Late last week, the Pasadena Humane Society rescued 38 cats and kittens who were forced to endure inhumane living conditions. The felines were found in a stationary travel trailer located in Monrovia, California — a location approximately 10 miles from Pasadena.
Cats rescued from hoarding situation
Staff from the Pasadena Humane Society discovered the kittens living in squalor and unsanitary conditions inside of the trailer. The animals were even without air conditioning.
According to a post from the rescue’s Instagram, the situation was called “an unfortunate hoarding case.” Staff from Pasadena Humane reportedly “spent the morning rescuing 38 cats from the cramped trailer of an overwhelmed caregiver.”
The post further shared that “[t]he poor cats, including multiple young kittens, are stressed, confused, and in desperate need of immediate help.”
Staff members ensured “the cats were carefully loaded into crates and quickly transported to the shelter” for veterinary staff to thoroughly examine.
The condition of the rescued cats and kittens
According to KTLA, rescuers who were on site believed many of the cats displayed a friendly temperament. Notwithstanding that hopeful observation, the felines were each seen by a veterinarian. Following a medical workup, the cats were “placed into kennels with food, water, and fresh bedding” — basic necessities they previously were denied.

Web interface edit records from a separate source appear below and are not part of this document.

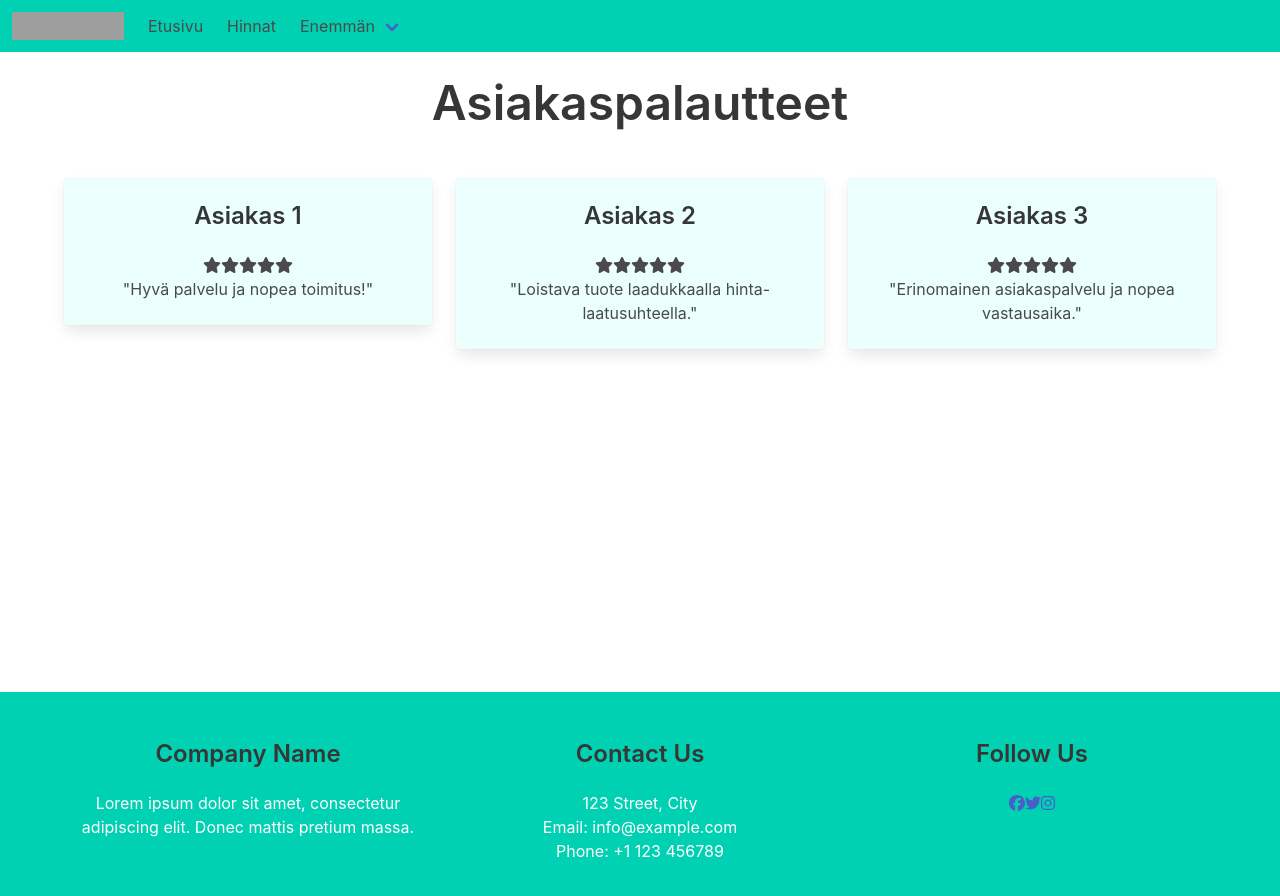
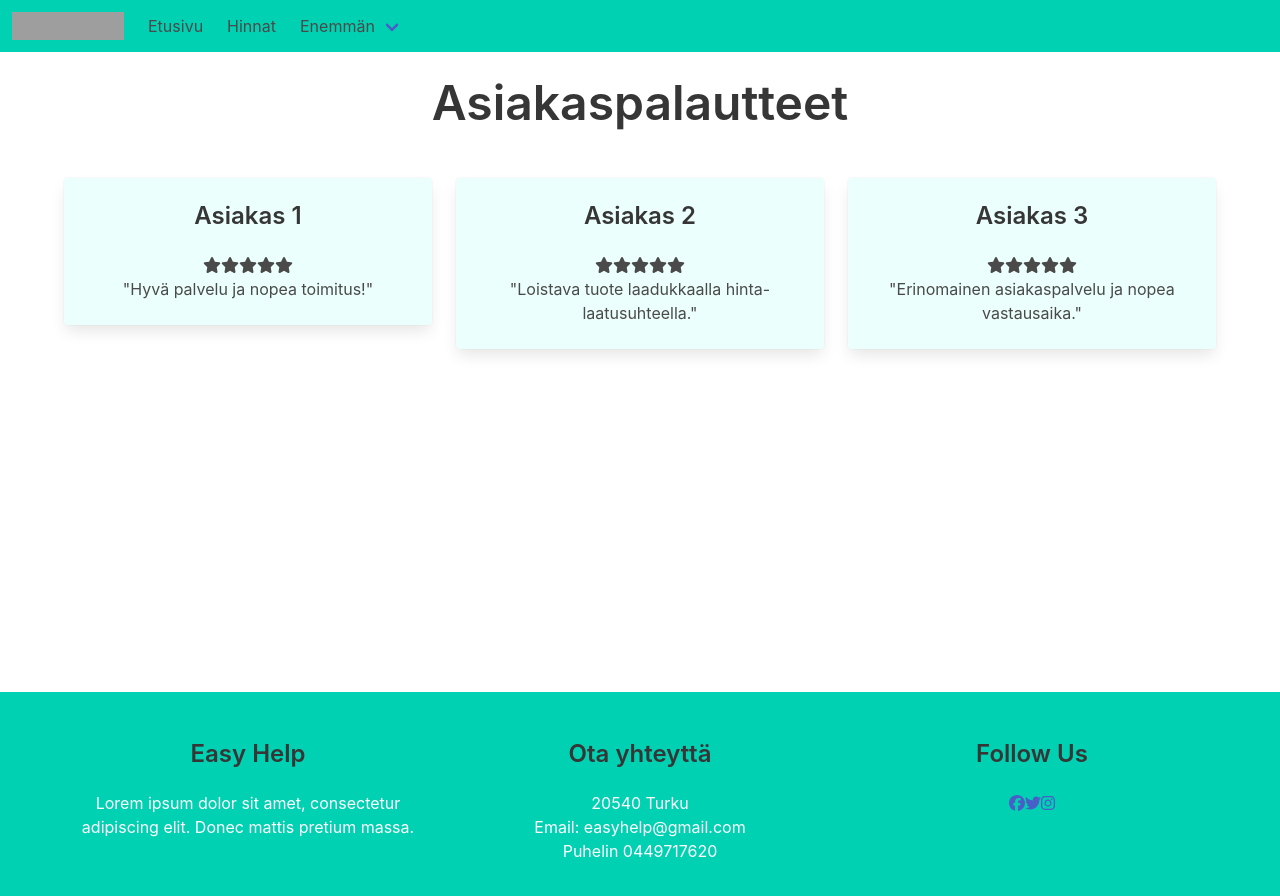
Before and after one commit to Vesku2000/company, a React (Create React App) app: page /Commentspage in a window 1280 px wide. Shown: the top 896 px of the page. Built offline with nearby package versions, Linux system fonts and the light colour scheme; grey boxes are pictures that could not be loaded.

Commit message:
footer edits

```diff
--- a/src/components/Footer.js
+++ b/src/components/Footer.js
@@ -8,14 +8,14 @@ function Footer() {
       <div className="container">
         <div className="columns">
           <div className="column">
-            <h3 className="title is-4">Company Name</h3>
+            <h3 className="title is-4">Easy Help</h3>
             <p>Lorem ipsum dolor sit amet, consectetur adipiscing elit. Donec mattis pretium massa.</p>
           </div>
           <div className="column">
-            <h3 className="title is-4">Contact Us</h3>
-            <p>123 Street, City</p>
-            <p>Email: info@example.com</p>
-            <p>Phone: +1 123 456789</p>
+            <h3 className="title is-4">Ota yhteyttä</h3>
+            <p>20540 Turku</p>
+            <p>Email: easyhelp@gmail.com</p>
+            <p>Puhelin 0449717620</p>
           </div>
           <div className="column">
             <h3 className="title is-4">Follow Us</h3>
```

Of the situation, the President & CEO of Pasadena Humane, Dia DuVernet, said, “I am happy to report that all the cats found living in the trailer are now safely in our care.” She continued, “Pasadena Humane is here to provide food, shelter and care for animals in need, and these cats certainly needed our help.”

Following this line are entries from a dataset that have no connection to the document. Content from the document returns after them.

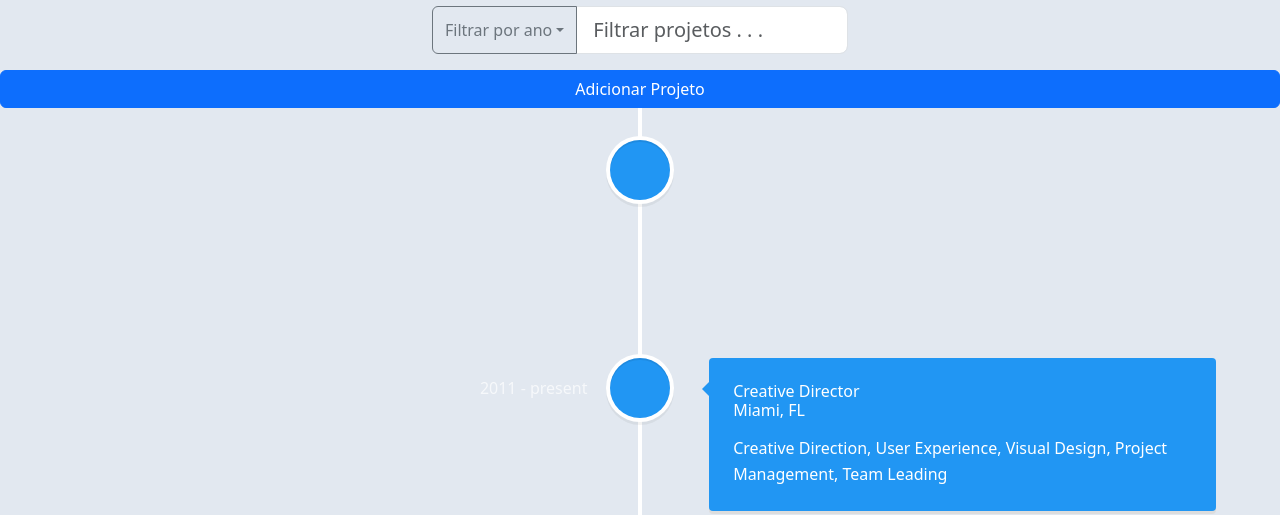
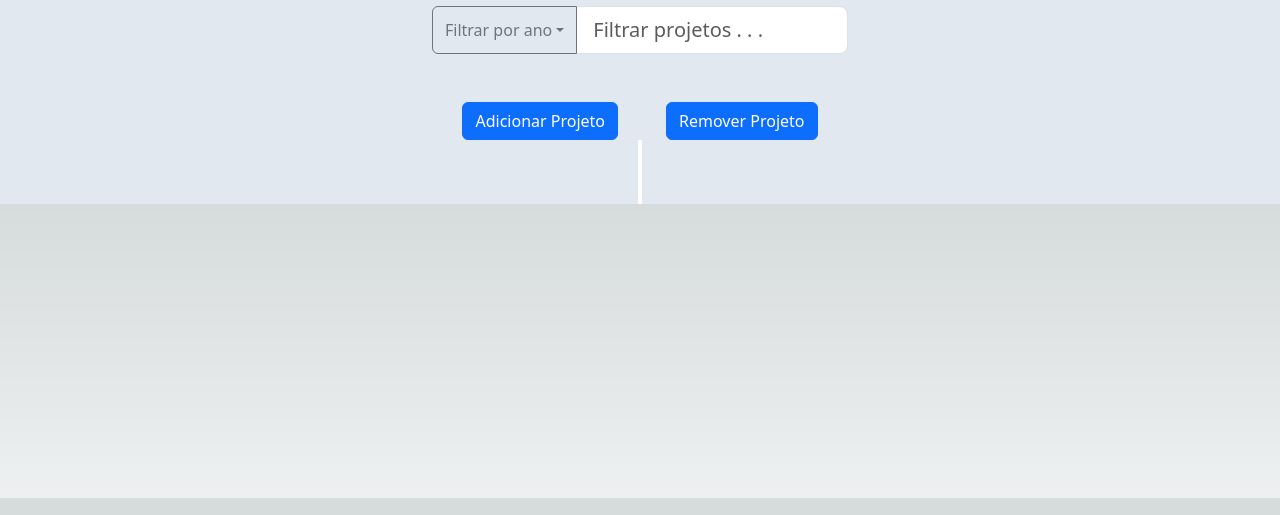
Before and after one commit to LorenzoDalBo/lpa-frontend, a Next.js app: page /timelinePage in a window 1280 px wide. Shown: the part 302-817 px from the top of the page. Built offline with nearby package versions, Linux system fonts and the light colour scheme.

Commit message:
add element

```diff
--- a/src/pages/projectsPage.jsx
+++ b/src/pages/projectsPage.jsx
@@ -23,11 +23,11 @@ export default function ProjectsPage () {
 
 
   return (
-    <div className='gap-5'>
-      <div className='flex justify-center'>
+    <div>
+      <div className='flex'>
       <Button onClick={handleButtonClick} />
       </div>
-     <div className='grid grid-cols-3 gap-4'>
+     <div>
       {showCards.map(card => (
         <Card key={card.id} />
       ))}
--- a/src/pages/timelinePage.jsx
+++ b/src/pages/timelinePage.jsx
@@ -1,5 +1,5 @@
 import TimelineItem from "@/components/Timeline/timelineItem";
-import React from "react";
+import React, { useState } from "react";
 import {
   Button,
   Col,
@@ -14,6 +14,16 @@ import { VerticalTimeline } from "react-vertical-timeline-component";
 import "react-vertical-timeline-component/style.min.css";
 
 const TimelinePage = () => {
+
+  const [timelineElements, setTimelineElements] = useState([]);
+
+  const handleAddElement = () => {
+    setTimelineElements((prevElements) => [
+      ...prevElements,
+      <TimelineItem key={prevElements.length} />,
+    ]);
+  };
+
   return (
     <main>
       <Container className="bg-slate-200" fluid>
@@ -35,14 +45,18 @@ const TimelinePage = () => {
               ></Form.Control>
             </InputGroup>
           </Form>
-
-          <Button>Adicionar Projeto</Button>
+          <div className="flex justify-center gap-5 mt-8">
+            <div>
+              <Button className="bg-bluesatc1" onClick={handleAddElement}>Adicionar Projeto</Button>
+            </div>
+            <Button className="bg-red ">Remover Projeto</Button>
+          </div>
         </Row>
         <Row>
           <VerticalTimeline>
-            <TimelineItem />
-            <TimelineItem />
-            <TimelineItem />
+          <div className="timeline">
+            {timelineElements.map((element) => element)}
+             </div>
           </VerticalTimeline>
         </Row>
       </Container>
```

Sick kittens in “horrible shape”
On Wednesday, Pasadena Humane updated the public on the status of the rescues. Pasadena Now reports the rescue discovered “that many of the kittens were in horrible shape” and emaciated. The organization attempted to save one of the sicker kittens, but even medical intervention was not enough to prevent the kitten’s death during the first night in the shelter.
Pasadena Humane has since quarantined the remaining cats and kittens rescued from the trailer after another kitten was found to be positive for panleukopenia. In a statement from Pasadena Humane, the organization said, “The poor kitten made it to us in the nick of time.” They believed “[w]ithout veterinary treatment, it is unlikely he would have survived.”
The Pasadena Humane staff is “heartbroken to see the state that these cats are in.”
How the kittens contracted FPV
Feline Panleukopenia virus (FPV) is also known as feline distemper. It is a life-threatening viral disease that attacks the blood cells. The virus can be particularly deadly for young or immunocompromised cats.
The kittens could have caught the virus from nursing on a cat which has FPV. The virus can also be contracted by cats who come into contact with infected blood, feces, urine, or fleas — all of which these kittens likely were exposed to in their former unsanitary conditions.
While panleukopenia is often deadly in kittens, survivors are immune from further infections caused by the virus for the rest of their lives. The often heartbreaking reality of FPV illustrates why preventative care is so important. For cats who are negative for distemper, there is a vaccine to protect them from contracting FPV.
How you can help
Pasadena Humane has asked people to consider contributing to their cause in order to properly treat and rehome all of the felines.
In a plea for support, DuVernet told KTLA, “With the busy summer upon us, resources are stretched to the limit. We really need our community’s help to find homes for all the cats and help support their care.”
The rescue intends to make all of the healthy cats and kittens available for adoption. In the meantime, some of the kittens have already been placed with fosters. The organization will spay /neuter all of the cats before adopting them out. Staff will also be vaccinating and microchipping all of the felines.
You can contribute to Pasadena Humane online. To learn more about adopting or fostering any of the cats or kittens, visit their website.